Stone Temple Pilots took legal action against their former frontman Scott Weiland on Friday (May 24) and now additional details of the suit have come to light. The group claimed that Weiland attempted to sabotage their 20th Anniversary tour as well as their plans to continue their livelihood with Linkin Park‘s Chester Bennington as their frontman and they’ve asked for a court ruling to stop Weiland’s interference with their career.
The Hollywood Reporter has gained a copy of the lawsuit, which can be seen here, and in it, the suit reveals several more key details about the ownership of the band’s name and the group’s ability to support their case. As part of the Stone Temple Pilots partnership agreement, initially signed in 1992 and repeatedly signed in the years since, the group owns and controls the rights to the Stone Temple Pilots name, trademark, copyrights, logos and artwork.
The STP partnership agreement states that the band name is the exclusive property of the partnership, not any of the individual members. The band also agreed that former members cannot use the Stone Temple Pilots name or refer to themselves as “former members of STP.”
The band, who cited Weiland’s tardiness and missing several shows as part of the reason they fired him, have a clause in their agreement that states a member can be fired for “grossly negligent performance or failure of performance of material duties, repeated late or non-appearances at concerts, death or disability, and similar serious misfeasance, malfeasance and failure of performance.”

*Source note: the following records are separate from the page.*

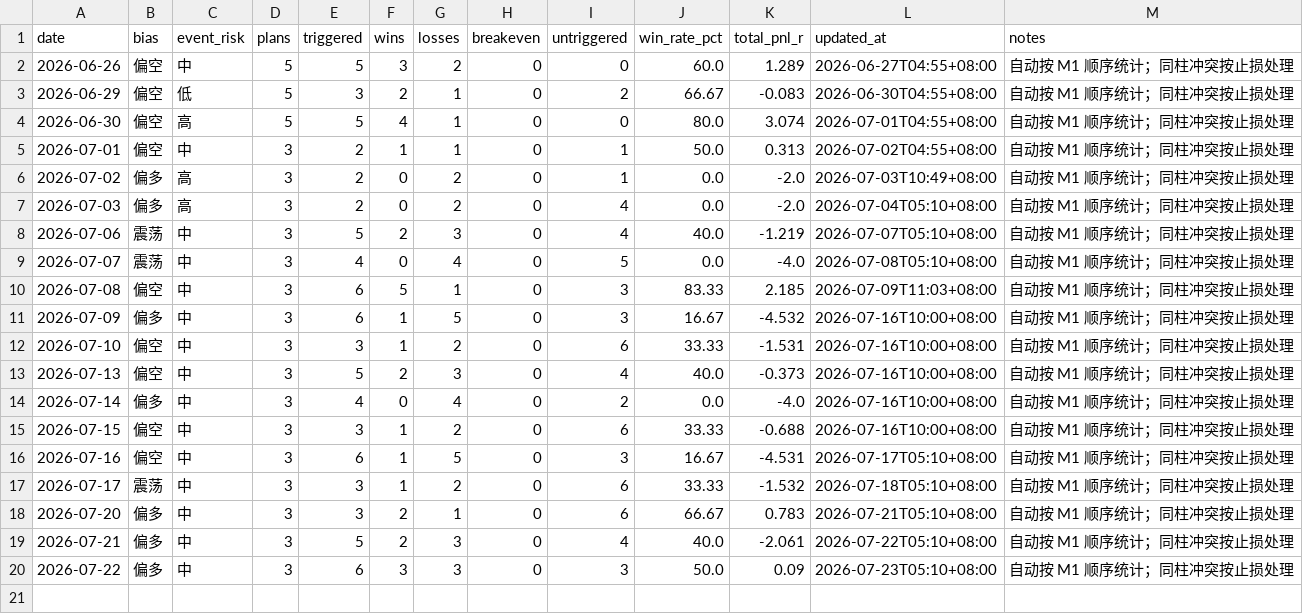
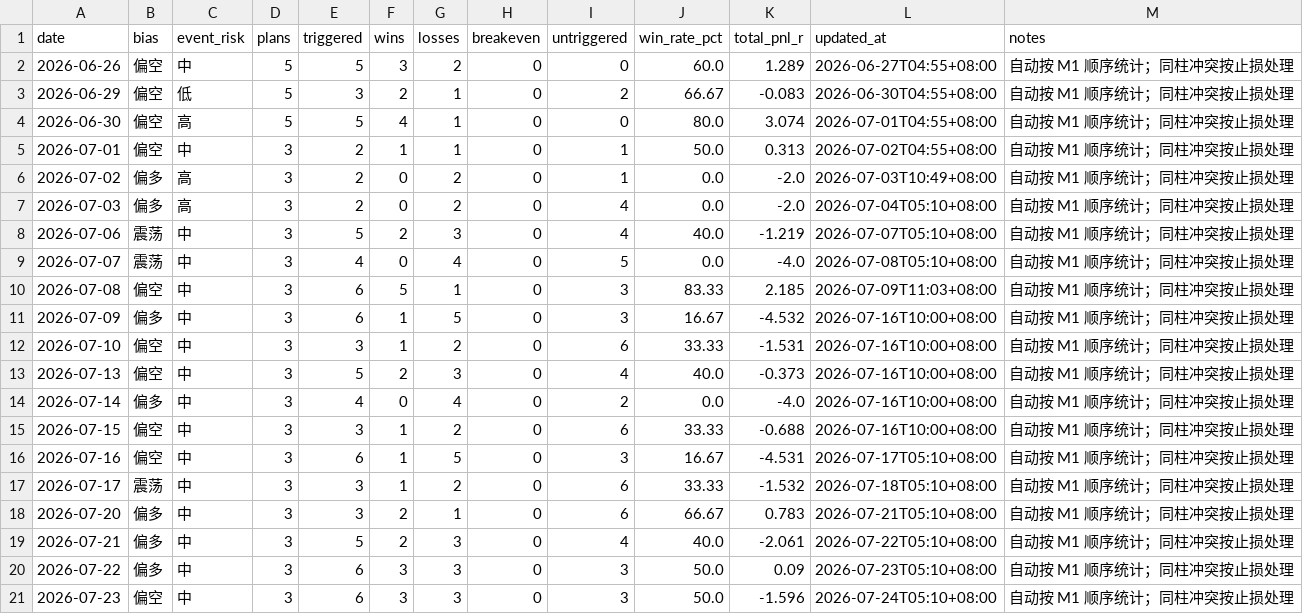
Before and after one commit to MatrixChoi/gold-advisor-dashboard, a CSV file: data/daily_stats.csv, drawn as a sheet; the diff names each change by its address in the sheet, - before the commit and + after, or states it on an @@ line.

```diff
--- a/data/daily_stats.csv
+++ b/data/daily_stats.csv
+row 21: 2026-07-23 | 偏空 | 中 | 3 | 6 | 3 | 3 | 0 | 3 | 50.0 | -1.596 | 2026-07-24T05:10+08:00 | 自动按 M1 顺序统计；同柱冲突按止损处理
```
Also changed, not shown: data/trades.csv, 3 other files.
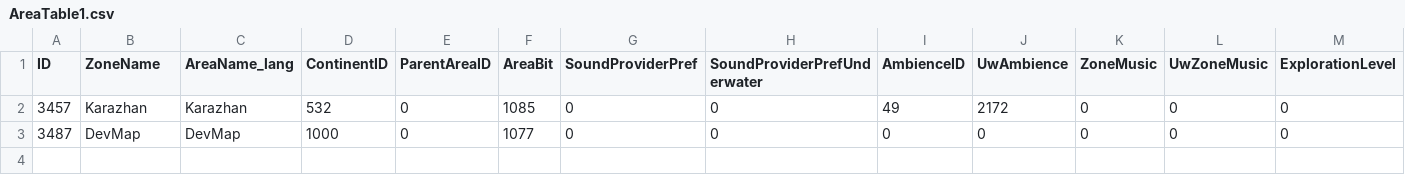
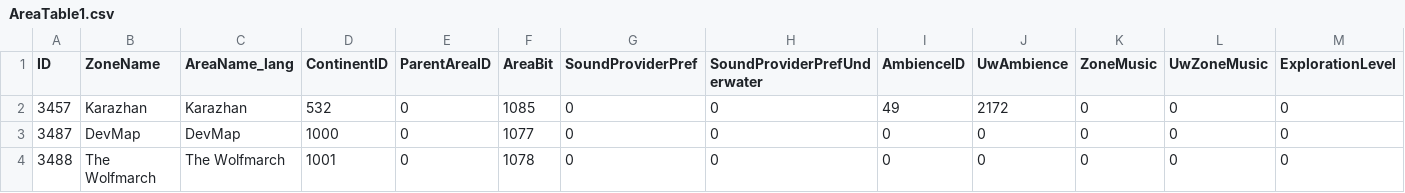
Before and after one commit to Novivy/HermesProxy, a CSV file: HermesProxy/CSV/Hotfix/AreaTable1.csv, drawn as a sheet; only a part is shown; rows hold the shown columns only; the diff names each change by its address in the sheet, - before the commit and + after, or states it on an @@ line.

```diff
--- a/HermesProxy/CSV/Hotfix/AreaTable1.csv
+++ b/HermesProxy/CSV/Hotfix/AreaTable1.csv
+row 4: 3488 | The Wolfmarch | The Wolfmarch | 1001 | 0 | 1078 | 0 | 0 | 0 | 0 | 0 | 0 | 0
```
Also changed, not shown: HermesProxy/CSV/Hotfix/Map1.csv.
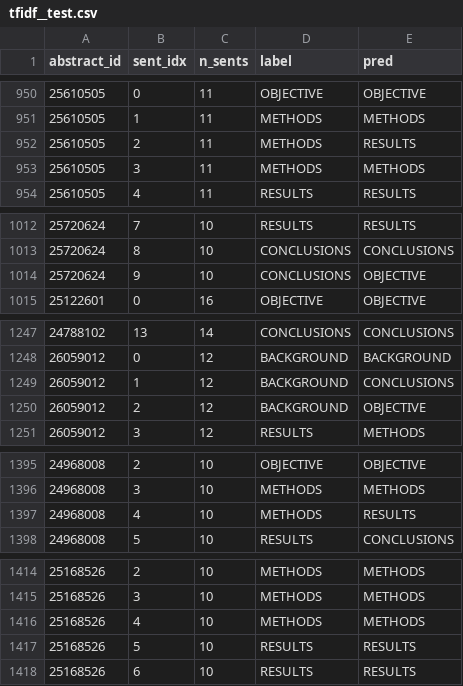
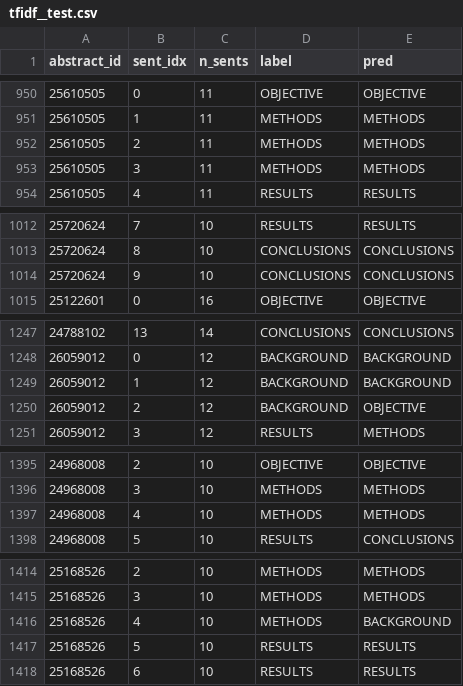
Before and after one commit to Gdhiaeddine/nlp-text, a CSV file: medstruct/results/preds/tfidf__test.csv, drawn as a sheet; only a part is shown, gaps mark what is left out; the diff covers the shown part only.

```diff
--- a/medstruct/results/preds/tfidf__test.csv
+++ b/medstruct/results/preds/tfidf__test.csv
@@ -951,3 +951,3 @@ abstract_id,sent_idx,n_sents,label,pred
 25610505,1,11,METHODS,METHODS
-25610505,2,11,METHODS,RESULTS
+25610505,2,11,METHODS,METHODS
 25610505,3,11,METHODS,METHODS
@@ -1013,3 +1013,3 @@ abstract_id,sent_idx,n_sents,label,pred
 25720624,8,10,CONCLUSIONS,CONCLUSIONS
-25720624,9,10,CONCLUSIONS,OBJECTIVE
+25720624,9,10,CONCLUSIONS,CONCLUSIONS
 25122601,0,16,OBJECTIVE,OBJECTIVE
@@ -1248,3 +1248,3 @@ abstract_id,sent_idx,n_sents,label,pred
 26059012,0,12,BACKGROUND,BACKGROUND
-26059012,1,12,BACKGROUND,CONCLUSIONS
+26059012,1,12,BACKGROUND,BACKGROUND
 26059012,2,12,BACKGROUND,OBJECTIVE
@@ -1396,3 +1396,3 @@ abstract_id,sent_idx,n_sents,label,pred
 24968008,3,10,METHODS,METHODS
-24968008,4,10,METHODS,RESULTS
+24968008,4,10,METHODS,METHODS
 24968008,5,10,RESULTS,CONCLUSIONS
@@ -1415,3 +1415,3 @@ abstract_id,sent_idx,n_sents,label,pred
 25168526,3,10,METHODS,METHODS
-25168526,4,10,METHODS,METHODS
+25168526,4,10,METHODS,BACKGROUND
 25168526,5,10,RESULTS,RESULTS
```
Also changed, not shown: 162 edited cells elsewhere in this file, medstruct/results/preds/tfidf__dev.csv, medstruct/results/results.csv, 6 other files.
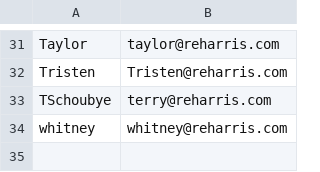
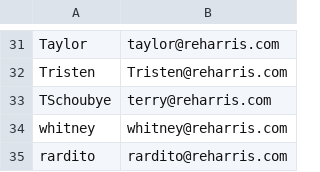
Before and after one commit to REHIA-gtg/endpoint-migration-gtg, a CSV file: REHIA-UserLookup.csv, drawn as a sheet; only a part is shown, gaps mark what is left out; the diff names each change by its address in the sheet, - before the commit and + after, or states it on an @@ line.

Commit message:
Update REHIA-UserLookup.csv

```diff
--- a/REHIA-UserLookup.csv
+++ b/REHIA-UserLookup.csv
+row 35: rardito | rardito@reharris.com
```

The legal document also states that all members must make the band their “first priority,” and by Weiland’s continued absence and tardiness, cutting off communication and launching a solo tour using the band’s material, he was violating the partnership agreement. The agreement also states that “fraudulent conduct and intentional misrepresentation of assets of the STP Partnership would be grounds for expulsion.” The group claims that Weiland used the band’s name in publicity and sold the tour based on performing Stone Temple Pilots’ material.
Then, after using Stone Temple Pilots to promote himself, Weiland attempted to thwart the remaining band members from doing the same by falsely suggesting that promotion of the band’s new single and performances with Bennington were infringing upon his rights. As such, the band is seeking monetary damages and declaratory and injunctive relief to keep Weiland from profiting at the band’s expense.